Micky Dolenz, of The Monkees, sues the FBI for access to the group’s personal files
Micky Dolenz, the lone surviving member of the Monkees, is suing the FBI for withholding records that may pertain to him, his deceased bandmates, or the Monkees themselves.
On Tuesday, August 30th, the band member filed a lawsuit through his attorney, Mark Zaid, demanding disclosure of records related to the band and its members from the Department of Justice.
Dolenz had previously tried to obtain the materials by filing a Freedom of Information Act request, which grants the public access to records held by any government agency. This information was first revealed by Rolling Stone. Dolenz is still waiting for a reply.
The Monkees were the subject of an FBI probe into anti-Vietnam War sentiment in 1967. Official FBI documents with redactions include reports from an agent who was there for the concert.
“‘The Monkees’ concert was using a device in the form of a screen set up behind the performers who played certain instruments and sang as a ‘combo.’ During the concert, subliminal messages were depicted on the screen which in the opinion of (name redacted), constituted ‘left-wing innovations of a political nature,'” the file reads. “These messages and pictures were flashes of riots in Berkeley, anti-U.S. messages on the war in Vietnam, racial riots in Selma Alabama, and similar messages which had received unfavorable response from the audience.”
Lawyer for Dolenz told USA Today the lawsuit “seeks to expose why the FBI was monitoring the Monkees and/or its individual members.”

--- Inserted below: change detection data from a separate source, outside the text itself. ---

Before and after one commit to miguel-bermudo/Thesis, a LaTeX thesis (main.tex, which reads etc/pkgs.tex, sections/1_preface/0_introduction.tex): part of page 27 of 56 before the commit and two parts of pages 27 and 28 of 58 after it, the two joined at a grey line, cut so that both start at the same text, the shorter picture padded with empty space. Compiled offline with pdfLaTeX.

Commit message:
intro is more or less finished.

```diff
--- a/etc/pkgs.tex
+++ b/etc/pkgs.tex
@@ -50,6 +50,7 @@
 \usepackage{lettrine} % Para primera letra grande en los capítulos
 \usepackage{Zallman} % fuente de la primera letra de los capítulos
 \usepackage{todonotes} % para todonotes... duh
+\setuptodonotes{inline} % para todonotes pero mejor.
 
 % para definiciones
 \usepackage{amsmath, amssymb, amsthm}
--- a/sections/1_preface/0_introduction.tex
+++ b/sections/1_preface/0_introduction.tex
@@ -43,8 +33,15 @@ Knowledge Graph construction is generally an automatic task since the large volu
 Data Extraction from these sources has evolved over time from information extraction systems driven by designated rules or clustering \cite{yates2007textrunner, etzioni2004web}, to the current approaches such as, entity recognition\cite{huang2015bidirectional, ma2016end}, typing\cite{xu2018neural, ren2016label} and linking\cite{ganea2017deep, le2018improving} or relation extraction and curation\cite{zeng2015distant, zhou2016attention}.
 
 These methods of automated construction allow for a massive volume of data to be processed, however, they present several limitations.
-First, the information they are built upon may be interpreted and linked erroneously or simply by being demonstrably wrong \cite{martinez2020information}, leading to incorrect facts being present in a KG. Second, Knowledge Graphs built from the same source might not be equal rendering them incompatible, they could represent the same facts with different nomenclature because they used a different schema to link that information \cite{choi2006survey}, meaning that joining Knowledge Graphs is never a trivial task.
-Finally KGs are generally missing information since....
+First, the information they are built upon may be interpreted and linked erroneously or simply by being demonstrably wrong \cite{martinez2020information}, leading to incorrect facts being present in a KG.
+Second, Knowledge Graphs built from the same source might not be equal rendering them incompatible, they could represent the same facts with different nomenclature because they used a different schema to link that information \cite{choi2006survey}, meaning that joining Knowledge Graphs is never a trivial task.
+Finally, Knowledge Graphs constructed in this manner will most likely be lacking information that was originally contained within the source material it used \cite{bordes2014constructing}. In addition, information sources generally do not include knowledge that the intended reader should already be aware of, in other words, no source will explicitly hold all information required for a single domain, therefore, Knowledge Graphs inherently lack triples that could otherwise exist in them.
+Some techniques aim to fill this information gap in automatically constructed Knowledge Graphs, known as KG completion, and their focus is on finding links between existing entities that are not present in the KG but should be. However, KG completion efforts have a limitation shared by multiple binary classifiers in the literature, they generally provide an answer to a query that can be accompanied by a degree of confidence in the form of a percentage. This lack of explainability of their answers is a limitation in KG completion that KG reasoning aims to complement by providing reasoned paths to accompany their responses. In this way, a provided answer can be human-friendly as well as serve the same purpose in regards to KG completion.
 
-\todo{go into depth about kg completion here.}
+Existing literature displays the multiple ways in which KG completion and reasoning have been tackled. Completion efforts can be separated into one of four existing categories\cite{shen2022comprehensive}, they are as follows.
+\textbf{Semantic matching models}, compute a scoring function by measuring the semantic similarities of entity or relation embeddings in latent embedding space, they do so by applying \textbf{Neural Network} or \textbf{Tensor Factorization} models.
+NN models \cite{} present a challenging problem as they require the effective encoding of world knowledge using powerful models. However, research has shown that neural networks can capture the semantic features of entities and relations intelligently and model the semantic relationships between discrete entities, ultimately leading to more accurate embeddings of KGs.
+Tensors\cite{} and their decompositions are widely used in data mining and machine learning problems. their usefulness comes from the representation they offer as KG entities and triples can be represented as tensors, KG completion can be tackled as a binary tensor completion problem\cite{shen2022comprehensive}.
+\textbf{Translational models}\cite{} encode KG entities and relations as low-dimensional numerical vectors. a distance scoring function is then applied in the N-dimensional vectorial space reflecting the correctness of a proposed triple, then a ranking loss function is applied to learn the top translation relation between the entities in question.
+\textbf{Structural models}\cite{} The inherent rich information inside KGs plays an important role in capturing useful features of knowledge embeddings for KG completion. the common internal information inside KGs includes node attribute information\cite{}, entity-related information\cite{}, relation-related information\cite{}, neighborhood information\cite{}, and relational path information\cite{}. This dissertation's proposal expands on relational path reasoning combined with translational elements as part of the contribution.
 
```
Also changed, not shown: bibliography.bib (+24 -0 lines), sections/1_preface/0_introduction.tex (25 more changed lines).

He continued, “We know the mid-to-late 1960s saw the FBI surveil Hollywood anti-war advocates and those who represented the counter-culture of the flower/hippie/drug use movement.” And the Monkees were right in the middle of it, hanging out with musicians like Jimi Hendrix and John Lennon, who were also targets of the FBI’s Project Mockingbird.
Moreover, he believes the FBI should “reveal its secret Monkees files and help the public learn more about an important era of American history.”
The band became well-known after the premiere of their smash NBC series “The Monkees,” on September 12, 1966. They went on to have a string of Top 40 hits, including “Daydream Believer,” “That Was Then, This Is Now,” and “I’m a Believer.” and to record additional albums. After two years of no new episodes, the band finally disbanded in 1970.
Bandmates included Dolenz, Davy Jones, Peter Tork, and Michael Nesmith.